They are terrific characters. Alec is especially endearing. Hunter is a bit older and a player, until Alec. Both layered personalities with great chemistry, enough that you can understand them as a couple.
And it’s that foundation that gets them through the trauma that happens to Alec. It’s believable and highly realistic.
Hogan includes all the responsible choices in the aftermath, communication, reporting, therapy. Action to aid recovery, and bravery to aid others.
While I was thinking about the story and manner in which Jay Hogan wrote it, I couldn’t help but remember those other books that used SA in a way that borders on glibness. Quite the contrast to the pain, humiliation ,and trauma Alec feels here. Hogan includes the waves of emotion that wash over friends, family, and Hunter as they deal with their own personal feelings while trying to support Alec.
It’s very believable, which for some people might make it extremely hard to read. Please do not ignore the trigger warnings.
Jay Hogan has written a lovely romance that involves a major sexual assault element, one Hogan handles with responsibility and realism.
I’m recommending the story on the basis of the great characters and writing.
But I hope that the next book focuses on fashion and romance, and the young queer scene in Auckland. And not another sexual assault plot line.
When did this become so common in our stories that it’s a trope itself?
Something to think about.
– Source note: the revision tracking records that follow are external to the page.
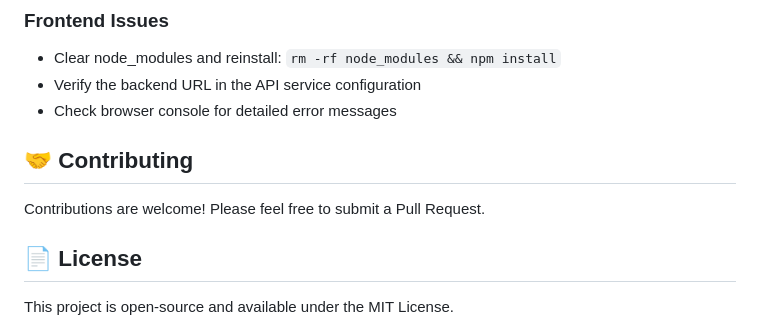
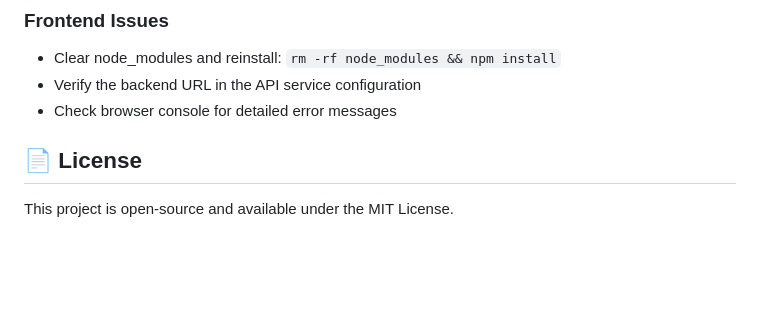
Before and after one commit to Shriii19/TaskFlow, a Markdown page: README.md, the part around the change. GitHub-like rendering; blank space fills up the shorter version.

```diff
--- a/README.md
+++ b/README.md
@@ -171,8 +171,7 @@ Modify these values if your MySQL setup differs.
 - Verify the backend URL in the API service configuration
 - Check browser console for detailed error messages
 
-## 🤝 Contributing
-Contributions are welcome! Please feel free to submit a Pull Request.
+
 
 ## 📄 License
 This project is open-source and available under the MIT License.
```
https://www.goodreads.com › showStrut (Style, #2) by Jay Hogan – Goodreads
New Zealand farm boy turns New York fashion model.
Fairy tale? Maybe. But it hasn’t been easy. A year in this crazy city, working my tail off just to survive in a ruthless industry where sex sells and boundaries are too readily crossed.
A year and a reassuring ocean away from Hunter Donovan—a sexy, humiliating mistake that I’m not about to repeat. Distance is good. Distance is safe.
But now Hunter is back. In New York. In my life. In all those treacherous feelings that haven’t gone anywhere. But when my world suddenly crashes and I have to piece myself back together and fight for my career, will Hunter be there when I need him? Will we have what it takes to make it through this, together?
Note: This book contains themes of sexual harassment and sexual assault.
Unless it’s noted, all books reviewed have been purchased by the reviewer.